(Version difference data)
------------------------

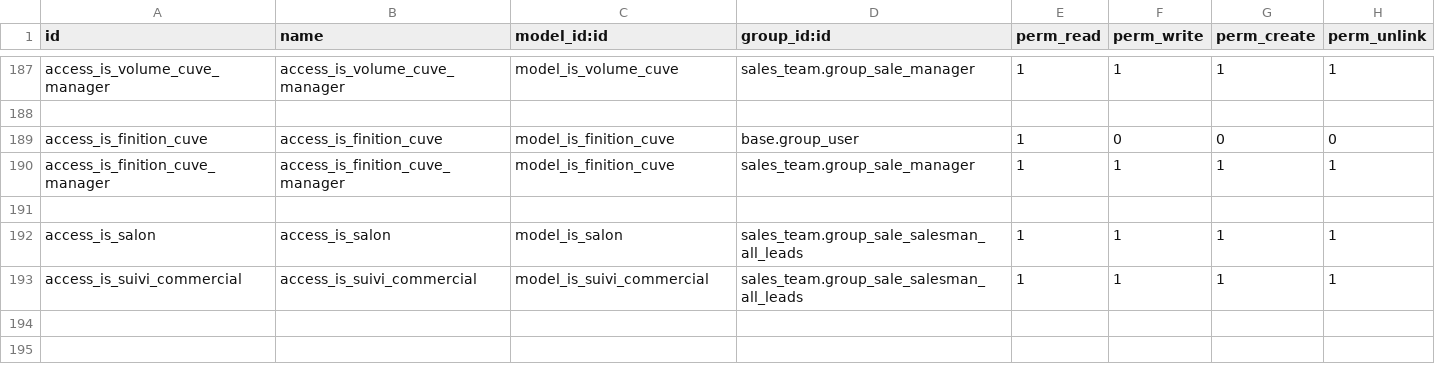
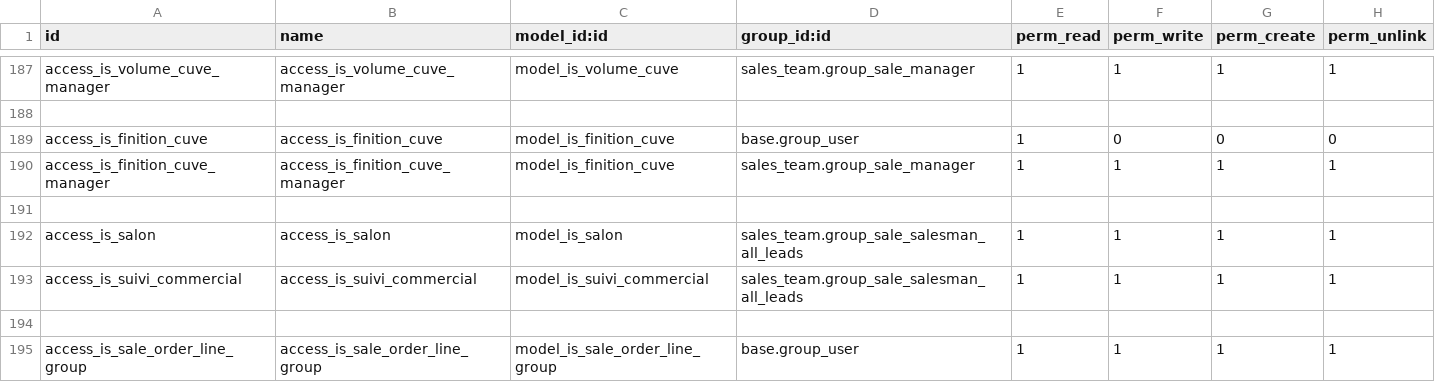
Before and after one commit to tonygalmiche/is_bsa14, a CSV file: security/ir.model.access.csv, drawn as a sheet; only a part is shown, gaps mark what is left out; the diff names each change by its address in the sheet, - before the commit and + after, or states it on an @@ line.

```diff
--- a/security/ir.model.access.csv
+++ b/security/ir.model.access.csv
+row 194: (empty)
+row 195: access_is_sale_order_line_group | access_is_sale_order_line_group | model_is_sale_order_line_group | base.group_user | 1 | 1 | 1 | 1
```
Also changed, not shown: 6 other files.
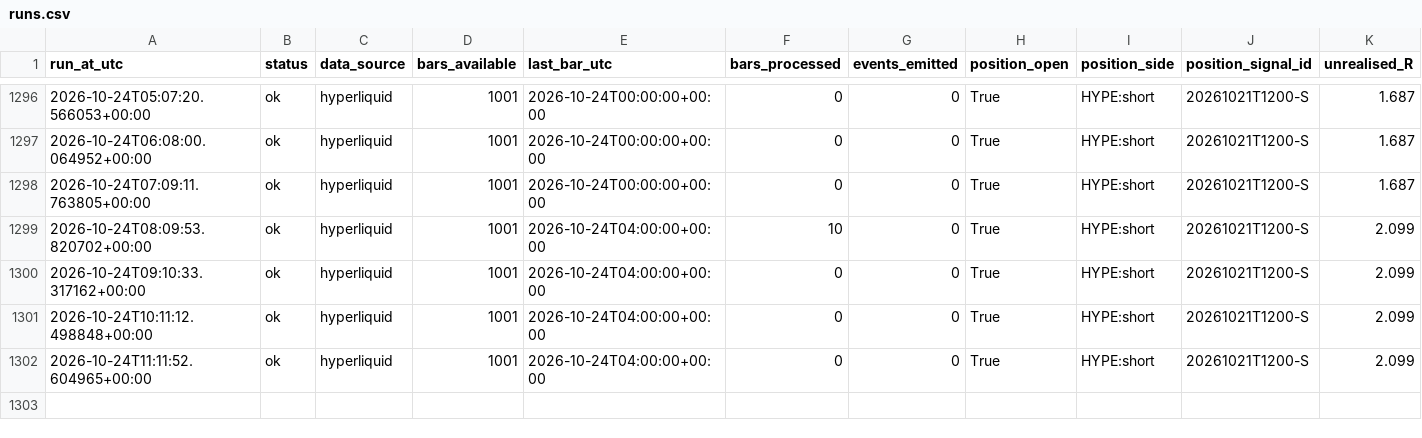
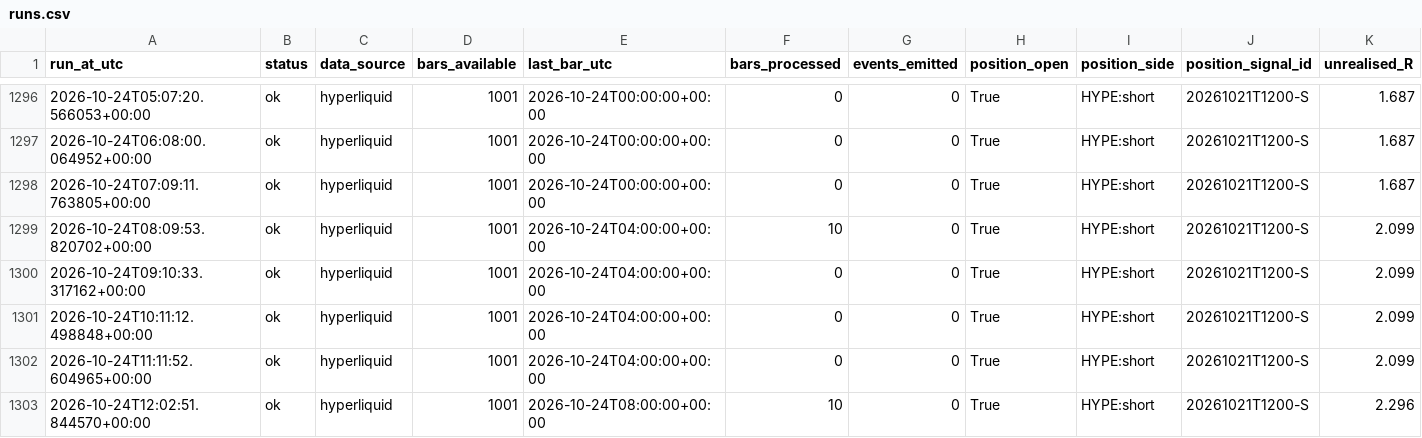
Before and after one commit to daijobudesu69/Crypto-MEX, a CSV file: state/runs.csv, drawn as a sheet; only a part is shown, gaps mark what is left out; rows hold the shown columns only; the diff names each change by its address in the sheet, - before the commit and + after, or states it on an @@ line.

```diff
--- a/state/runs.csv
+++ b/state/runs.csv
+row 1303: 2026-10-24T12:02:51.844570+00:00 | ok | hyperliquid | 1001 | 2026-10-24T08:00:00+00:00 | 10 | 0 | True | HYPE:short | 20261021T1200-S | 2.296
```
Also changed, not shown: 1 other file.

------------------------

» Activity:
From the line that contains "Also changed, not shown: 6 other files." to the last line of the data, print each line exactly, both ends included, and omit the pictures.

» Answer to this task:
Also changed, not shown: 6 other files.
Before and after one commit to daijobudesu69/Crypto-MEX, a CSV file: state/runs.csv, drawn as a sheet; only a part is shown, gaps mark what is left out; rows hold the shown columns only; the diff names each change by its address in the sheet, - before the commit and + after, or states it on an @@ line.

```diff
--- a/state/runs.csv
+++ b/state/runs.csv
+row 1303: 2026-10-24T12:02:51.844570+00:00 | ok | hyperliquid | 1001 | 2026-10-24T08:00:00+00:00 | 10 | 0 | True | HYPE:short | 20261021T1200-S | 2.296
```
Also changed, not shown: 1 other file.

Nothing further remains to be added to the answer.